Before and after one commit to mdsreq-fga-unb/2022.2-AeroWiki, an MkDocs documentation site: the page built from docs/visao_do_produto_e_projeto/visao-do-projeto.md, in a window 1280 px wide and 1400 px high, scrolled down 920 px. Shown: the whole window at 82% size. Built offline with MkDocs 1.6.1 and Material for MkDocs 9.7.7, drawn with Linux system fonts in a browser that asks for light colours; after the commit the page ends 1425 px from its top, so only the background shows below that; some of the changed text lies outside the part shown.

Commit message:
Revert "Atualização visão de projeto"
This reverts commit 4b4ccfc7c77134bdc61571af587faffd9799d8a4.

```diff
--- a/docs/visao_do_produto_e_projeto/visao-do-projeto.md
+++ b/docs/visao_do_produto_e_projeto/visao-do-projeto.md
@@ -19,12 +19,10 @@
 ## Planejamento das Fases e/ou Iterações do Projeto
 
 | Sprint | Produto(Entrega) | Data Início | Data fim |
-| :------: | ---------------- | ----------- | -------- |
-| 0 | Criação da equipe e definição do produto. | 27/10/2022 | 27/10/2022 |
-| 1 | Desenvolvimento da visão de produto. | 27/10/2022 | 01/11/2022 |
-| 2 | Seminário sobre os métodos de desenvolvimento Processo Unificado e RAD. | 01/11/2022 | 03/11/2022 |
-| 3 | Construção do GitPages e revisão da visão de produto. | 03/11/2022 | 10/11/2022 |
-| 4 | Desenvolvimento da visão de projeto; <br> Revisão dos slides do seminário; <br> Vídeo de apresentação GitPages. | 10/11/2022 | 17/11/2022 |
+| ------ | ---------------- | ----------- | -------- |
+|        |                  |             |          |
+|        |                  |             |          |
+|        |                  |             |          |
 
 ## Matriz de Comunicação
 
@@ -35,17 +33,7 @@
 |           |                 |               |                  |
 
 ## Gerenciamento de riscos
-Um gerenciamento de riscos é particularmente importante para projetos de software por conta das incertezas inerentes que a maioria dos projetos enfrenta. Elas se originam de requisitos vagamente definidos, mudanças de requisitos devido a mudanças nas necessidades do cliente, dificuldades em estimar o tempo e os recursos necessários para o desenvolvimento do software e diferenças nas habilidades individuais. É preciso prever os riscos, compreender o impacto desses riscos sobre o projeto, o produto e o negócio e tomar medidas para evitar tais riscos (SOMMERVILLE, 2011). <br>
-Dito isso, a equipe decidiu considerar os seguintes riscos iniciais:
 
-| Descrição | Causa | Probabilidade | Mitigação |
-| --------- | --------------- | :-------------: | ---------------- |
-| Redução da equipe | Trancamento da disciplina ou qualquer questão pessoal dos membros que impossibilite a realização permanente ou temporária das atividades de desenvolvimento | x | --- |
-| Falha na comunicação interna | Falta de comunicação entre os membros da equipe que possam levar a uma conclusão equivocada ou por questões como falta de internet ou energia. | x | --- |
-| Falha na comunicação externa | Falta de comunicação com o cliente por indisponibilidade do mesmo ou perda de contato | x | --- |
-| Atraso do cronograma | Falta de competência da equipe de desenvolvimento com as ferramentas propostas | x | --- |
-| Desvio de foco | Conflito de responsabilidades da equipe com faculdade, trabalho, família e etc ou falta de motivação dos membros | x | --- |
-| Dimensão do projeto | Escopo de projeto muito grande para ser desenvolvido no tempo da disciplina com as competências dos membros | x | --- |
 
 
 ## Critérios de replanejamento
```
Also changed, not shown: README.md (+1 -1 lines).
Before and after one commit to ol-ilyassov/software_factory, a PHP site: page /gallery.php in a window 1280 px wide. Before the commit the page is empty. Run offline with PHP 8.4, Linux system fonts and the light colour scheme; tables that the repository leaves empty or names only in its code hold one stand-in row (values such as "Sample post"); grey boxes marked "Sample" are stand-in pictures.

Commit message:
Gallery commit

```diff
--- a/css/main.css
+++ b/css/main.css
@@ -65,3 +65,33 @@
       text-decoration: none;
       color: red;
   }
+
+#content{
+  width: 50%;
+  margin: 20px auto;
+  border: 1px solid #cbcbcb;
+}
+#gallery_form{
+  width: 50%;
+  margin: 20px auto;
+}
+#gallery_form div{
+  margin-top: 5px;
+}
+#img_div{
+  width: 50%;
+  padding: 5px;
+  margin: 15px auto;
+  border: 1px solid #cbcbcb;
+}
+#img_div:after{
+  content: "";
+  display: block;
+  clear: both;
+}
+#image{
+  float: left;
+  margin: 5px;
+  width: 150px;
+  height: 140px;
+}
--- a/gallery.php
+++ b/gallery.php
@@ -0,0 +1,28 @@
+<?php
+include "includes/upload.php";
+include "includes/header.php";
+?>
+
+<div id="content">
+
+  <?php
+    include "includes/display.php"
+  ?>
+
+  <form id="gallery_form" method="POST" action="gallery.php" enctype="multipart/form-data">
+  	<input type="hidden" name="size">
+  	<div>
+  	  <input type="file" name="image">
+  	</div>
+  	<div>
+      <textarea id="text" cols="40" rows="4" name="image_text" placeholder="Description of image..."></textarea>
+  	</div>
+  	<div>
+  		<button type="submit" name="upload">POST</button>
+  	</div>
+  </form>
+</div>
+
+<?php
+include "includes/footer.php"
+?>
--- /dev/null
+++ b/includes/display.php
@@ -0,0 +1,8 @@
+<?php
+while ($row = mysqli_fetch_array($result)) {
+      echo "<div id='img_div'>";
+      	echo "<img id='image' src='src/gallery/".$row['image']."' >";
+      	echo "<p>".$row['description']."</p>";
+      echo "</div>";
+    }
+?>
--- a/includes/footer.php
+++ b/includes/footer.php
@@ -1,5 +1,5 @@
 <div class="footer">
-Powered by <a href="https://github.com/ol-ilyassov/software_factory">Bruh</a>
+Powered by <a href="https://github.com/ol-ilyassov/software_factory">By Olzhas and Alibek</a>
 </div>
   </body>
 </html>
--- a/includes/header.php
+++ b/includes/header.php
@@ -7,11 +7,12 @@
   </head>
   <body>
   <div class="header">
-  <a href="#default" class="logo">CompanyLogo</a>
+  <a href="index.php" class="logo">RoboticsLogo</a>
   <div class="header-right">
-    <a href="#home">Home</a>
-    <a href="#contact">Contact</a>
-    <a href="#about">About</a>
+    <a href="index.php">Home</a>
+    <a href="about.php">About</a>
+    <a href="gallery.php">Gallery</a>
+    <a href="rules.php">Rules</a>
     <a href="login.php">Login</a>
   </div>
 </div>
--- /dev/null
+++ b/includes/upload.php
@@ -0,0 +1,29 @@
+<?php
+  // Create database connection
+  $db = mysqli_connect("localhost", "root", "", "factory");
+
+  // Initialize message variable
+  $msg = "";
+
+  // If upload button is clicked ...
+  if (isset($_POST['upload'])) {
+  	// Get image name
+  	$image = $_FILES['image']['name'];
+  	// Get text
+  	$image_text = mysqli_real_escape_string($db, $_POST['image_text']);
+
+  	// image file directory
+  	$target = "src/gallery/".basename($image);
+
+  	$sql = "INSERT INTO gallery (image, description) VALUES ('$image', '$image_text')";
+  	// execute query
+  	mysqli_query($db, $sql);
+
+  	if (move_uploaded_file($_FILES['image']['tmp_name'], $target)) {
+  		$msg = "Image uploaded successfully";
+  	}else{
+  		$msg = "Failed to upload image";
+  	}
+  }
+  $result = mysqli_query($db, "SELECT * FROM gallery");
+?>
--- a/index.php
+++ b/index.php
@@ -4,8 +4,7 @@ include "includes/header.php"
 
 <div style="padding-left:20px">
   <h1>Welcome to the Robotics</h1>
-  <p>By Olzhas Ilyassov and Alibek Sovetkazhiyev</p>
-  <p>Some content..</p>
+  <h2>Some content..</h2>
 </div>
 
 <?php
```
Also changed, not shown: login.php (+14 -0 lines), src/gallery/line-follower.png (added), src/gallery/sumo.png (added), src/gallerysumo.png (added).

..........

▶ Work request: Report how many lines of the listing above include the word "index". Say nothing but the number.

▶ Answer to this problem: 4